(Data excerpts)
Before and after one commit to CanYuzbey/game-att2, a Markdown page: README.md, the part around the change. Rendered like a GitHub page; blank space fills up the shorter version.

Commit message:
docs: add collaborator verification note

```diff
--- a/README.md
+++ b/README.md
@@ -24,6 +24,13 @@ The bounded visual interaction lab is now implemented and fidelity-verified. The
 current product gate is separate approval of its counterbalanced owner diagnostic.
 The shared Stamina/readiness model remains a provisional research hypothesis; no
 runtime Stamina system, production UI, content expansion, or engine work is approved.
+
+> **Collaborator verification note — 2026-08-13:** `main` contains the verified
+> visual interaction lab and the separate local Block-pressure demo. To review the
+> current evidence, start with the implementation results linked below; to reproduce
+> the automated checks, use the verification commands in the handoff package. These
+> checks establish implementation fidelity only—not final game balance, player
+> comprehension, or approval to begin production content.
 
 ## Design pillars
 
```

--

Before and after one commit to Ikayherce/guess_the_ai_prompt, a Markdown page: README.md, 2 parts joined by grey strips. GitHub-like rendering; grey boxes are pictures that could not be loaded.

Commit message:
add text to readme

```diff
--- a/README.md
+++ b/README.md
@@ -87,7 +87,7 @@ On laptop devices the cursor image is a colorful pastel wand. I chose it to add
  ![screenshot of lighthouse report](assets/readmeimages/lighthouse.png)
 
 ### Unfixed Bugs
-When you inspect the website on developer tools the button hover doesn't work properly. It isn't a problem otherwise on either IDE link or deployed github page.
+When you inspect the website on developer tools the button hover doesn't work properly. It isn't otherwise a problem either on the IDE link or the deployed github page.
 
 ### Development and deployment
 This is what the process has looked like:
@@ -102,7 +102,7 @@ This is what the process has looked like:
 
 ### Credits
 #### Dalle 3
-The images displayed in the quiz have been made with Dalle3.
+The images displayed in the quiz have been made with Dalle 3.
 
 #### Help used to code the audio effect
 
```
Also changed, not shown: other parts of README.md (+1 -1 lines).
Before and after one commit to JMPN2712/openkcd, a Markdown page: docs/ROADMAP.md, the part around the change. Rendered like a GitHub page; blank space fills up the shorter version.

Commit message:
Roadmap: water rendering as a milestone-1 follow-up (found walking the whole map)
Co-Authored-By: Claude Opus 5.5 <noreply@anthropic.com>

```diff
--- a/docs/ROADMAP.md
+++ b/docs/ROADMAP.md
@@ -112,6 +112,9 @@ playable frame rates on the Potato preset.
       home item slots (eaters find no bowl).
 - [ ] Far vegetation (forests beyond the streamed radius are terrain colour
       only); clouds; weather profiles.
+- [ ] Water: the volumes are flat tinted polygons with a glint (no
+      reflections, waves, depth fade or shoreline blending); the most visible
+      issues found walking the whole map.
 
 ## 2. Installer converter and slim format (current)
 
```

Directions: Find the lines above that contain the word "content" and collect them.

Problem solution:
 runtime Stamina system, production UI, content expansion, or engine work is approved.
+> comprehension, or approval to begin production content.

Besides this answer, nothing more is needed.